EXERCISE OBJECTIVE
Show every line below where "Drawn" can be found.

RECORDS SUPPLIED

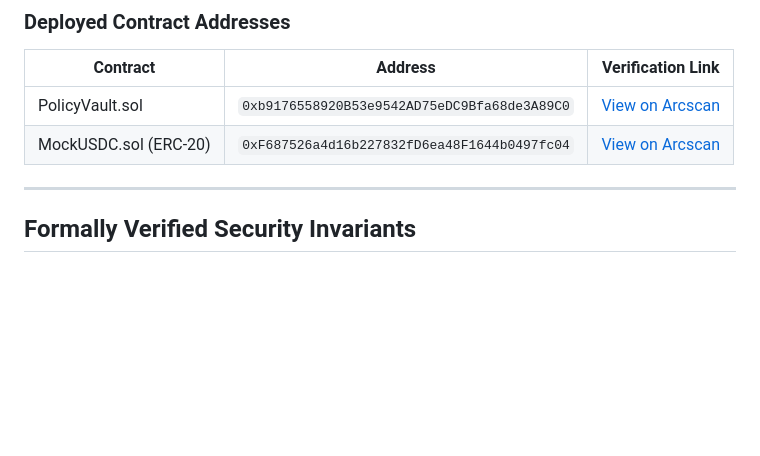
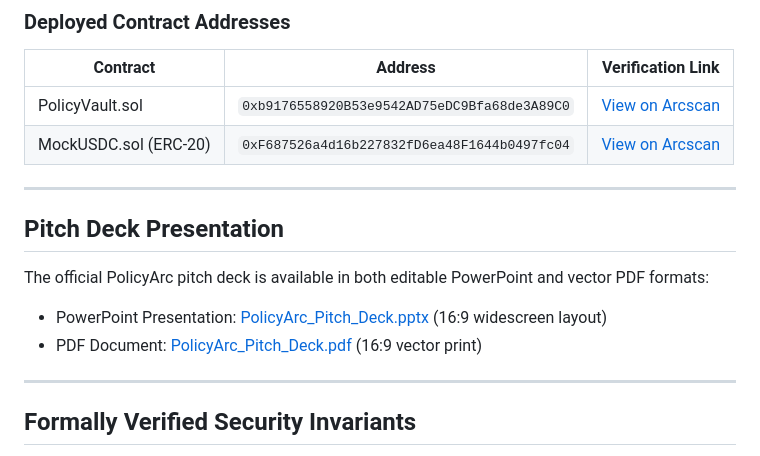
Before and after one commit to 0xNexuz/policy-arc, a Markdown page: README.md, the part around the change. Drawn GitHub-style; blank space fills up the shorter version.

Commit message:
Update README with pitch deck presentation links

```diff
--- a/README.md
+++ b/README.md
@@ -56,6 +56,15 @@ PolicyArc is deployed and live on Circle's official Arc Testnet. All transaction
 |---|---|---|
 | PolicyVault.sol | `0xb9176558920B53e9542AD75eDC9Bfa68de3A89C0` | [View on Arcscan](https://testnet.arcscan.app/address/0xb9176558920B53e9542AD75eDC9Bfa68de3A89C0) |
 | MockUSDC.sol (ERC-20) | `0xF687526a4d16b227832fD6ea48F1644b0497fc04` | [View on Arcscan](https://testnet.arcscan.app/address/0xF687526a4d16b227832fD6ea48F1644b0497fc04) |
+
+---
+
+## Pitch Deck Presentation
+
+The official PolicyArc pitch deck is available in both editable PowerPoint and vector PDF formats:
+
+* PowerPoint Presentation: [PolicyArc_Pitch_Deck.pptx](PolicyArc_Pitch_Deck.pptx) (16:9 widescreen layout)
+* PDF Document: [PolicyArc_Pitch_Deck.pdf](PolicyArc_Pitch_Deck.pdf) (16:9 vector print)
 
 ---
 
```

...

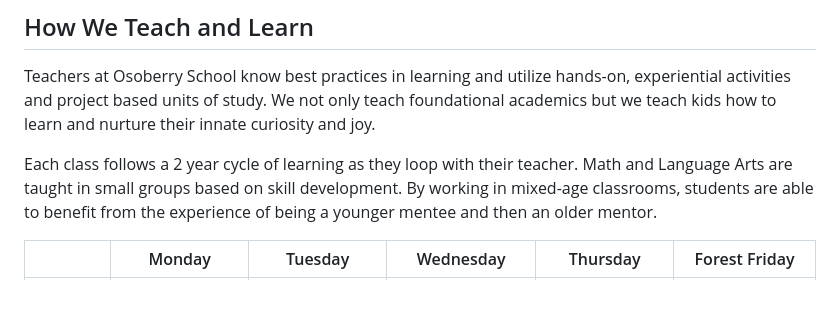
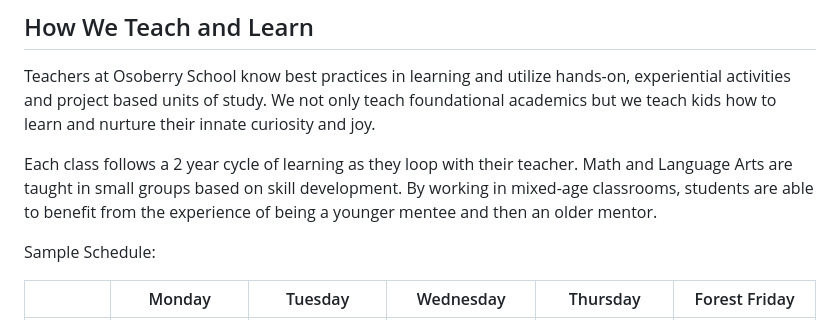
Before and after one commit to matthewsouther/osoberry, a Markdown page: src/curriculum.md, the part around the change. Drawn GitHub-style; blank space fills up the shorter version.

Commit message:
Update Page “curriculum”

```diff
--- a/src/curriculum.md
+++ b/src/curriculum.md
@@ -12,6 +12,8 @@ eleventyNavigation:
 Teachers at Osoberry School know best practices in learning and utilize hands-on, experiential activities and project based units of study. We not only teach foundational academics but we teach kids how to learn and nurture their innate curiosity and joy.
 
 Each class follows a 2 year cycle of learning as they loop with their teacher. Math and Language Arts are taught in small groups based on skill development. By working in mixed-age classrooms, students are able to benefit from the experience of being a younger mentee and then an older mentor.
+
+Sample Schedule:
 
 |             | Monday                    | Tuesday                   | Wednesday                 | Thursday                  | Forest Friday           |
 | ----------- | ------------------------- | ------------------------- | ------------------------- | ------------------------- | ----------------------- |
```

ANSWER AREA
Before and after one commit to 0xNexuz/policy-arc, a Markdown page: README.md, the part around the change. Drawn GitHub-style; blank space fills up the shorter version.
Before and after one commit to matthewsouther/osoberry, a Markdown page: src/curriculum.md, the part around the change. Drawn GitHub-style; blank space fills up the shorter version.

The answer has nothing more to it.